[[ INFORMATION SHOWN open ]]
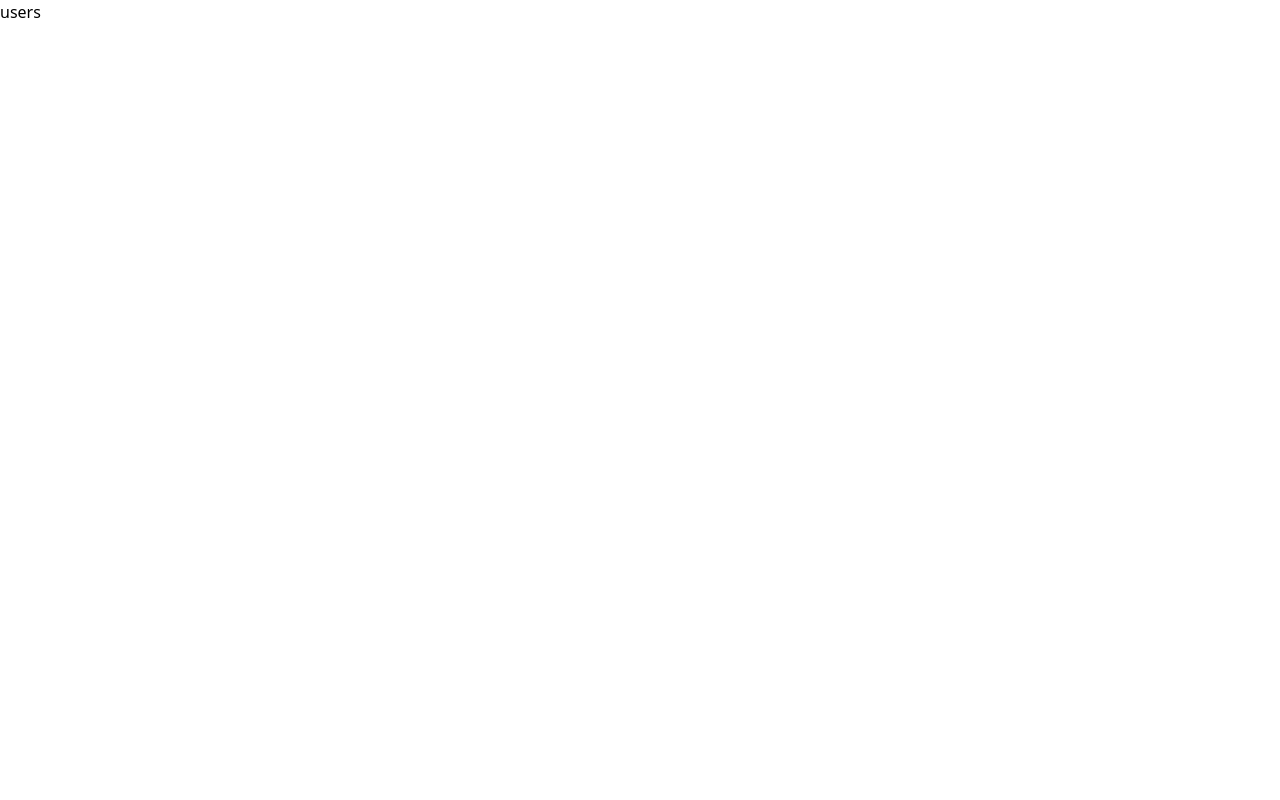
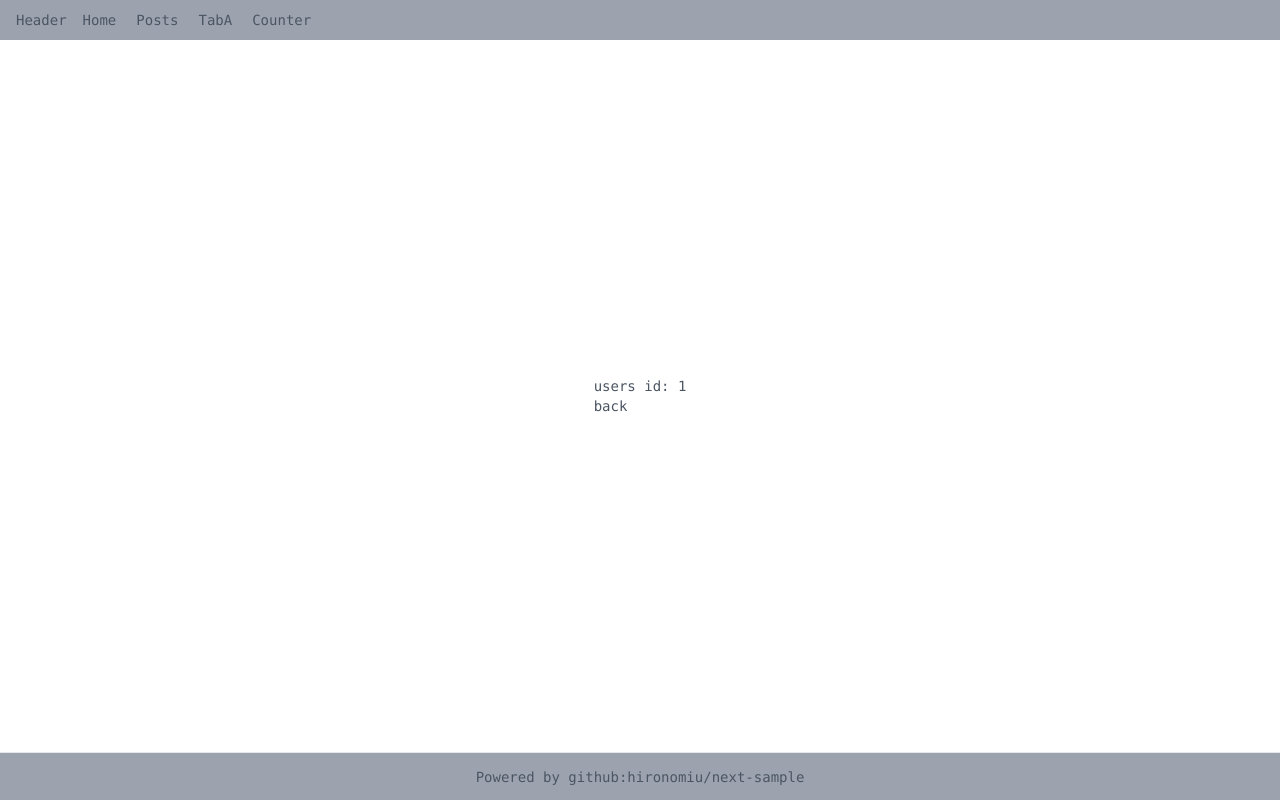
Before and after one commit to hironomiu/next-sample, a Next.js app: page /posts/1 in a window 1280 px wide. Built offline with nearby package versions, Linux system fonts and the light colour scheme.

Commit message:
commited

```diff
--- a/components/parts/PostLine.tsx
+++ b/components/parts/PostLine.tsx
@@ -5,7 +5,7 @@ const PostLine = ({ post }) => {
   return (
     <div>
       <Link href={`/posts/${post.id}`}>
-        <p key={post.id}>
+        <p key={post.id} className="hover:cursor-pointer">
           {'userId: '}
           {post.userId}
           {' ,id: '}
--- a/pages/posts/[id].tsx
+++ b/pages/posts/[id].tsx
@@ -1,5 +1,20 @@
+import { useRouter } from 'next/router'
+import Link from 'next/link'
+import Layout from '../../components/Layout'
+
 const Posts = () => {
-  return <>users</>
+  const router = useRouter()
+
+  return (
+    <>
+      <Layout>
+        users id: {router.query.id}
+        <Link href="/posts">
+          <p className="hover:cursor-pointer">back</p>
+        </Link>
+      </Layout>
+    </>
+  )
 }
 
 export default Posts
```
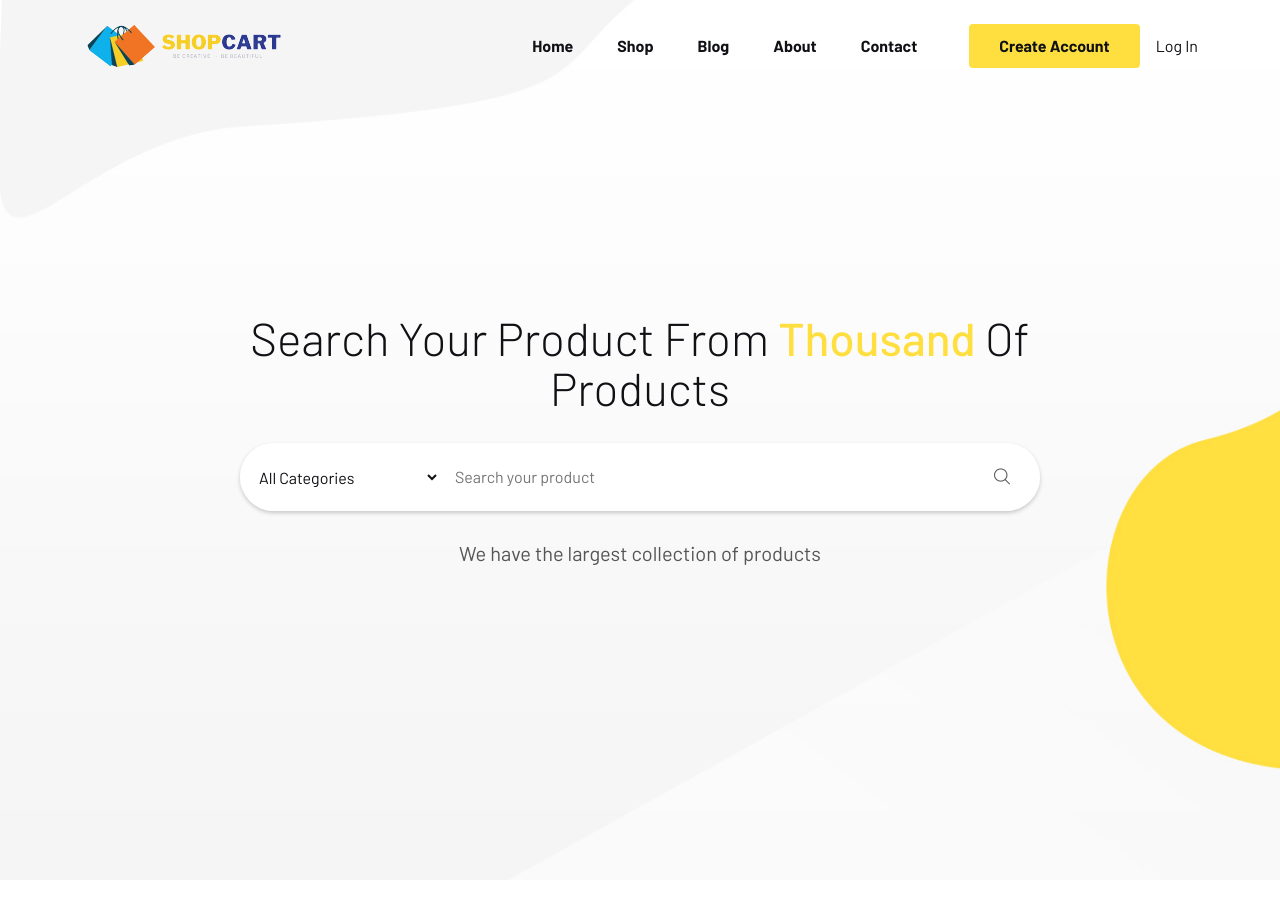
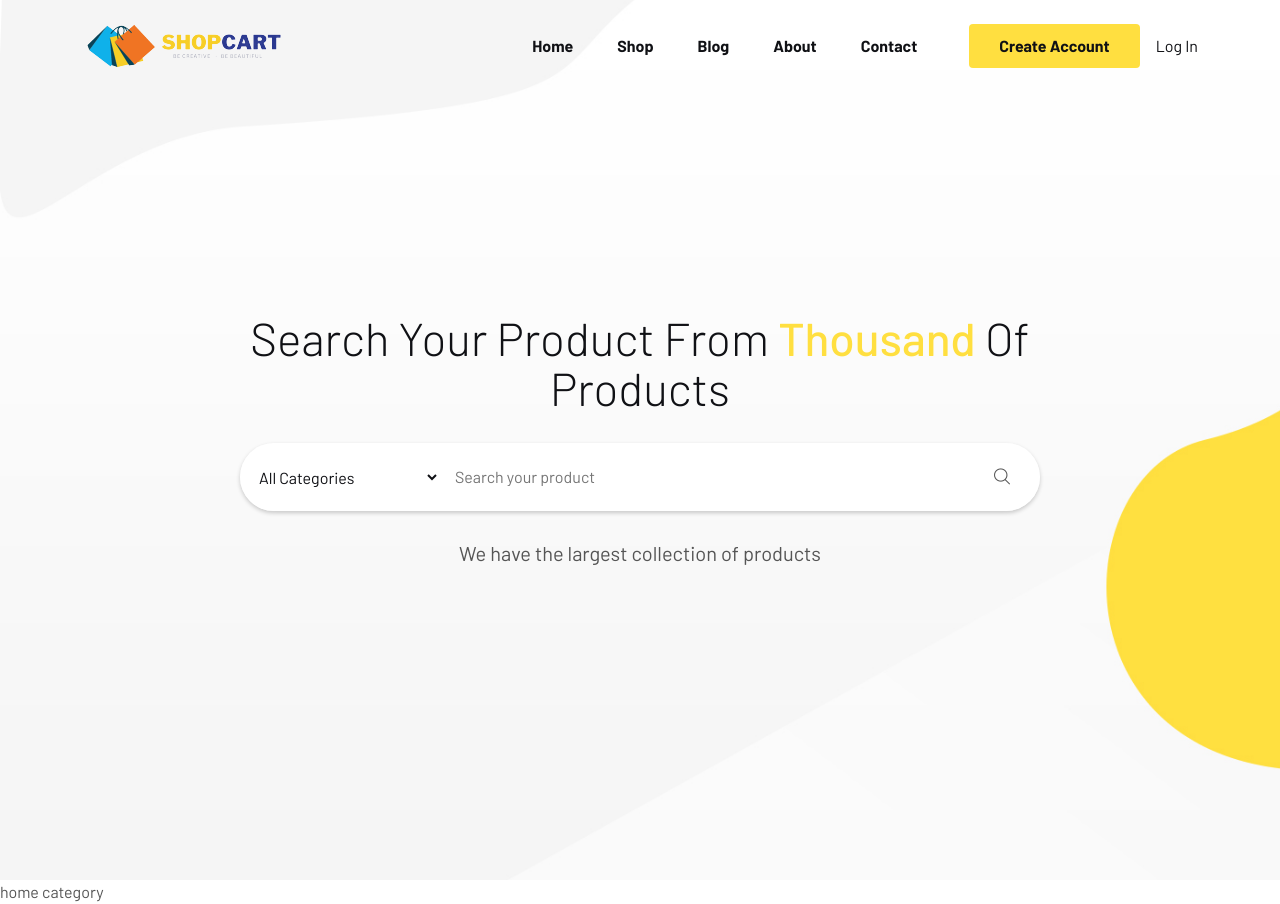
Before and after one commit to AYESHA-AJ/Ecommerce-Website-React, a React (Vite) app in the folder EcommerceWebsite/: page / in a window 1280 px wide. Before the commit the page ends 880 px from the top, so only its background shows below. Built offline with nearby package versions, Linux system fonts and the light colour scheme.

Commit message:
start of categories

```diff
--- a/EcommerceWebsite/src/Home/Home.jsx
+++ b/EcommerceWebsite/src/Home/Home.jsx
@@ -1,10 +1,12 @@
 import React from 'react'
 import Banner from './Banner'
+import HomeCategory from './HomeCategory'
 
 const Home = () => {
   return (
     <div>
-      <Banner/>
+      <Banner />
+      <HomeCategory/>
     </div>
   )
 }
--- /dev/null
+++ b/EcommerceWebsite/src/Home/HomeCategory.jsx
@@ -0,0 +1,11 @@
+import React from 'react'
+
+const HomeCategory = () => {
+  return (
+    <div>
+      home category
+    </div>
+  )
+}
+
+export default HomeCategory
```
[[ INFORMATION SHOWN closed ]]
◆ EXERCISE DESCRIPTION ◆
The result should be an exact repetition of all the records. Drop the pictures.

◆ TASK ANSWER ◆
Before and after one commit to hironomiu/next-sample, a Next.js app: page /posts/1 in a window 1280 px wide. Built offline with nearby package versions, Linux system fonts and the light colour scheme.

Commit message:
commited

```diff
--- a/components/parts/PostLine.tsx
+++ b/components/parts/PostLine.tsx
@@ -5,7 +5,7 @@ const PostLine = ({ post }) => {
   return (
     <div>
       <Link href={`/posts/${post.id}`}>
-        <p key={post.id}>
+        <p key={post.id} className="hover:cursor-pointer">
           {'userId: '}
           {post.userId}
           {' ,id: '}
--- a/pages/posts/[id].tsx
+++ b/pages/posts/[id].tsx
@@ -1,5 +1,20 @@
+import { useRouter } from 'next/router'
+import Link from 'next/link'
+import Layout from '../../components/Layout'
+
 const Posts = () => {
-  return <>users</>
+  const router = useRouter()
+
+  return (
+    <>
+      <Layout>
+        users id: {router.query.id}
+        <Link href="/posts">
+          <p className="hover:cursor-pointer">back</p>
+        </Link>
+      </Layout>
+    </>
+  )
 }
 
 export default Posts
```
Before and after one commit to AYESHA-AJ/Ecommerce-Website-React, a React (Vite) app in the folder EcommerceWebsite/: page / in a window 1280 px wide. Before the commit the page ends 880 px from the top, so only its background shows below. Built offline with nearby package versions, Linux system fonts and the light colour scheme.

Commit message:
start of categories

```diff
--- a/EcommerceWebsite/src/Home/Home.jsx
+++ b/EcommerceWebsite/src/Home/Home.jsx
@@ -1,10 +1,12 @@
 import React from 'react'
 import Banner from './Banner'
+import HomeCategory from './HomeCategory'
 
 const Home = () => {
   return (
     <div>
-      <Banner/>
+      <Banner />
+      <HomeCategory/>
     </div>
   )
 }
--- /dev/null
+++ b/EcommerceWebsite/src/Home/HomeCategory.jsx
@@ -0,0 +1,11 @@
+import React from 'react'
+
+const HomeCategory = () => {
+  return (
+    <div>
+      home category
+    </div>
+  )
+}
+
+export default HomeCategory
```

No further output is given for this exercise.